- _Stored data_:
• • • • • • •

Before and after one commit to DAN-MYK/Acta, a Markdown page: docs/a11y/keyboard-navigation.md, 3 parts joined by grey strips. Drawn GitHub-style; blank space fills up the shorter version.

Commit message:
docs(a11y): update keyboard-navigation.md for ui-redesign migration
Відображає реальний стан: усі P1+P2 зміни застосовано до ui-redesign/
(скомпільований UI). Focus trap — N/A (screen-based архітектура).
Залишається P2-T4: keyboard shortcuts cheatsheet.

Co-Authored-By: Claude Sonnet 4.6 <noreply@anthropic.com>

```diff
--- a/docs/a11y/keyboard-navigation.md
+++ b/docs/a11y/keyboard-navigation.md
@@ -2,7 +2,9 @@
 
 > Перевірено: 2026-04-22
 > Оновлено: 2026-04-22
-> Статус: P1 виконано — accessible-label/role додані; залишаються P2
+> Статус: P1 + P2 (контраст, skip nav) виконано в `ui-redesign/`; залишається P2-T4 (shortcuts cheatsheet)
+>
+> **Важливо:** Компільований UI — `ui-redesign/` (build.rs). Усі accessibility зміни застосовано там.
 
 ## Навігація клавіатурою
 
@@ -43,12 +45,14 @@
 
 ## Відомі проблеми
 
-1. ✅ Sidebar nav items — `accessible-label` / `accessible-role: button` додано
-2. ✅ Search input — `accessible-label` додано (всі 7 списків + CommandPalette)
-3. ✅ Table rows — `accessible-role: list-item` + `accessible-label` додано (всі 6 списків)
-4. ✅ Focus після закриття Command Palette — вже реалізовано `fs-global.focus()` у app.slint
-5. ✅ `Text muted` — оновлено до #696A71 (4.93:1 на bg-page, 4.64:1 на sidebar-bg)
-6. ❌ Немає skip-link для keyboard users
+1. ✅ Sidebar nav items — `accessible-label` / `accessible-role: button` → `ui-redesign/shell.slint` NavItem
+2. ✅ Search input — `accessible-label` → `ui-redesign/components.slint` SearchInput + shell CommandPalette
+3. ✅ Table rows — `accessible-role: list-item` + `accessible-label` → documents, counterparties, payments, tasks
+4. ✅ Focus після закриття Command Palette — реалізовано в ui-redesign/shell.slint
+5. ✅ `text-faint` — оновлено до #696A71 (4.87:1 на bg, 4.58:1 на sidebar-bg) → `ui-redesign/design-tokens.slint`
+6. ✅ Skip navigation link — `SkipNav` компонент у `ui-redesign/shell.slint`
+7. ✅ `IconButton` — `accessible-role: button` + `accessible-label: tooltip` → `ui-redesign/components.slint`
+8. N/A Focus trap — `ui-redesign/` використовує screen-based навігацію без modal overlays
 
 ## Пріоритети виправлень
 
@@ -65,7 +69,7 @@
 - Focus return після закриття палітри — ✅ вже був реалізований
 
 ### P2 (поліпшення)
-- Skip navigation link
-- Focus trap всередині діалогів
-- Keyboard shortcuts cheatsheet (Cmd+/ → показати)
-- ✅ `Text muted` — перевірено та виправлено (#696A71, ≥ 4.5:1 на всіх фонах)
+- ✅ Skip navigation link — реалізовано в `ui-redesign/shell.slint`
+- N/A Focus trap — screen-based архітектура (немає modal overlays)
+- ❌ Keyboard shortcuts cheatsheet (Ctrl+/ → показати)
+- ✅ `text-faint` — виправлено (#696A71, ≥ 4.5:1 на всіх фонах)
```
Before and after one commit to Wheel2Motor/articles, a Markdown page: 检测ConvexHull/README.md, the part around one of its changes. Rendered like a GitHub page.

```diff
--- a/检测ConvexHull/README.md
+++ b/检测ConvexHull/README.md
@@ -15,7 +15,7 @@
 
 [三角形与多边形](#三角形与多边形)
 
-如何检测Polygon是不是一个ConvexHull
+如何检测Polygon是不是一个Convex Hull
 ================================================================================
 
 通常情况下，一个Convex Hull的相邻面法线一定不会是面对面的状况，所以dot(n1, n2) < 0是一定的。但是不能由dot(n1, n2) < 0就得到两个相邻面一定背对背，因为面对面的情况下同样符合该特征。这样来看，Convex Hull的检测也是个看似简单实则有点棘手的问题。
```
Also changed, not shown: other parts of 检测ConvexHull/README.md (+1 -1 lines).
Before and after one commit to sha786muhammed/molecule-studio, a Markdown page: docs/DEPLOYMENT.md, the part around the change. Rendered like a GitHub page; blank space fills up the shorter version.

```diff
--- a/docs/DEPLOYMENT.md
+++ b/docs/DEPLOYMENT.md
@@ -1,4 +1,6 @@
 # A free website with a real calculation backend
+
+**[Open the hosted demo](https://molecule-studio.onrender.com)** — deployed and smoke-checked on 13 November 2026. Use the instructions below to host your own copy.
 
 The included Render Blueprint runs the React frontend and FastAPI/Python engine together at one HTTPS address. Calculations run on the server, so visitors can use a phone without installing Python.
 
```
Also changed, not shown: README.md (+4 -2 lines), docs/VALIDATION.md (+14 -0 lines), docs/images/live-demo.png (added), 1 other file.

• • • • • • •

- _Exercise prompt_: Each line that contains the string "redesign" should be copied from the data above.

- _Exercise output_:
docs(a11y): update keyboard-navigation.md for ui-redesign migration
Відображає реальний стан: усі P1+P2 зміни застосовано до ui-redesign/
+> Статус: P1 + P2 (контраст, skip nav) виконано в `ui-redesign/`; залишається P2-T4 (shortcuts cheatsheet)
+> **Важливо:** Компільований UI — `ui-redesign/` (build.rs). Усі accessibility зміни застосовано там.
+1. ✅ Sidebar nav items — `accessible-label` / `accessible-role: button` → `ui-redesign/shell.slint` NavItem
+2. ✅ Search input — `accessible-label` → `ui-redesign/components.slint` SearchInput + shell CommandPalette
+4. ✅ Focus після закриття Command Palette — реалізовано в ui-redesign/shell.slint
+5. ✅ `text-faint` — оновлено до #696A71 (4.87:1 на bg, 4.58:1 на sidebar-bg) → `ui-redesign/design-tokens.slint`
+6. ✅ Skip navigation link — `SkipNav` компонент у `ui-redesign/shell.slint`
+7. ✅ `IconButton` — `accessible-role: button` + `accessible-label: tooltip` → `ui-redesign/components.slint`
+8. N/A Focus trap — `ui-redesign/` використовує screen-based навігацію без modal overlays
+- ✅ Skip navigation link — реалізовано в `ui-redesign/shell.slint`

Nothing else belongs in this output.